They started. Jon Beedell sitting on a tombstone doing some incredible uninterpretable moves, Richard Headon hiding behind a tree. You couldn’t really see him but a branch was moving up and down so fast that it must have been driven by a heavy and unpredictable force. No descression here. Just pure testosterone builded up by two male actors who – everyone could tell (even the crying child) – had been arround on Britton’s stages for quite a while doing all kinds of stuff. They entered the stage. Both guys performed with great artistic authority it was kind of dadastyle legacy theatre and personal stories and I really loved it. The show had been going on for not more than five minutes when it started to rain heavily. For the two actors it was evident to everyone that it was impossible for them to go on…and then on the other hand they couldn’t stop. It was now raining form a really black sky and half of the audience had allready left. The rest of us was talking to the two performers when something really strange and very rare happened.
One of my favorite books is “The Dream Book” by Swedish mystican Emanuel Swedenborg. The book starts out as a diary where he registers number of miles he walks, the dates and the city he visits. Nothing more. Then suddently after a while there is a 3-week intermissioon where nothing is written down and then he sets off again. But now he writes down visions and dreams and meetings with angels and much more.

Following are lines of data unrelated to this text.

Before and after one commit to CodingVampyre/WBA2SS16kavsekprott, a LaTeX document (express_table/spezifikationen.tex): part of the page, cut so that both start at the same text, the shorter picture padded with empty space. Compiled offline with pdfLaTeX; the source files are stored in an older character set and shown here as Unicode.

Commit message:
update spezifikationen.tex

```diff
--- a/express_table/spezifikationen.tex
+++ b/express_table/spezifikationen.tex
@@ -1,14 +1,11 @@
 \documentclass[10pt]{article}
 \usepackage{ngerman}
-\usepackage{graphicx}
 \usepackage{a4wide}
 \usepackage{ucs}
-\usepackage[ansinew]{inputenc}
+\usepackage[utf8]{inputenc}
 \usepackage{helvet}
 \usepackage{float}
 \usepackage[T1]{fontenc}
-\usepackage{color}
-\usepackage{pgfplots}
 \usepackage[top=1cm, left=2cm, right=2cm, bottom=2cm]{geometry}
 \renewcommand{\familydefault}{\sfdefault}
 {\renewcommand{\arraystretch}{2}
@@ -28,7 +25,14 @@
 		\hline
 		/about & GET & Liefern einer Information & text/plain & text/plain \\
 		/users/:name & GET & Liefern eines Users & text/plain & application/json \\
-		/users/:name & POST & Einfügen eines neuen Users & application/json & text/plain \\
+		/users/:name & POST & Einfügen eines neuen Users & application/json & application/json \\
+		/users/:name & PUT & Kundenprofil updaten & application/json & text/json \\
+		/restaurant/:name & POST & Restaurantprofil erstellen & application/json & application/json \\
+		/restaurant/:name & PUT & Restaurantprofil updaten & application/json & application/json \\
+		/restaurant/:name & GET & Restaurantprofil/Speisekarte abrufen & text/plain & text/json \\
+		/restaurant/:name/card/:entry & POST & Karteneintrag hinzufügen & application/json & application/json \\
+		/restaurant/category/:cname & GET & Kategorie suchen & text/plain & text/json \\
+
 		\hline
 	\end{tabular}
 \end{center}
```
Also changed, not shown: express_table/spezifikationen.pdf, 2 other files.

And this was basicly also what happened here. I don’t really know how it happened but suddently and without notice the floor became the roof. We stood there with our hands in the air, holding the tarpaulin, like at a rave party. The actors started to improvise and we all started singing “Leaving on a Jet plane” “Its a long way to Tiparary” and many more from the good old days of World War I, 1968 and stuff. What’s next? Someone suggested we go to Buckingham Palace and demand her Majesty to keep her kingdom together. We could also stay or move to the nearest pub. A compromise was made and the collective mind and its legs decided to head for the farest pub at Cutty Sark on the bank of The Thames. Fighting streaming waters, storm and passersbys – off we went.The collective had also noticed that one of its parts was a very old man who could not walk so fast. But the collective body and mind complied, very, very slowly we walked. All European nationalities with no real direction other than looking for a pub far away. A beautiful creature, maybe a reptile of some sort, fifty legs, 25 minds with no sense of direction but full of love, and a more-than-human sense that European diversity is beautiful and that we will stay together and welcome the rest of the world under the tarpaulin forever.
Thank you for the show, guys. May the four winds blow you safely home.
Check video her: http://youtu.be/XEaGLPx6qUY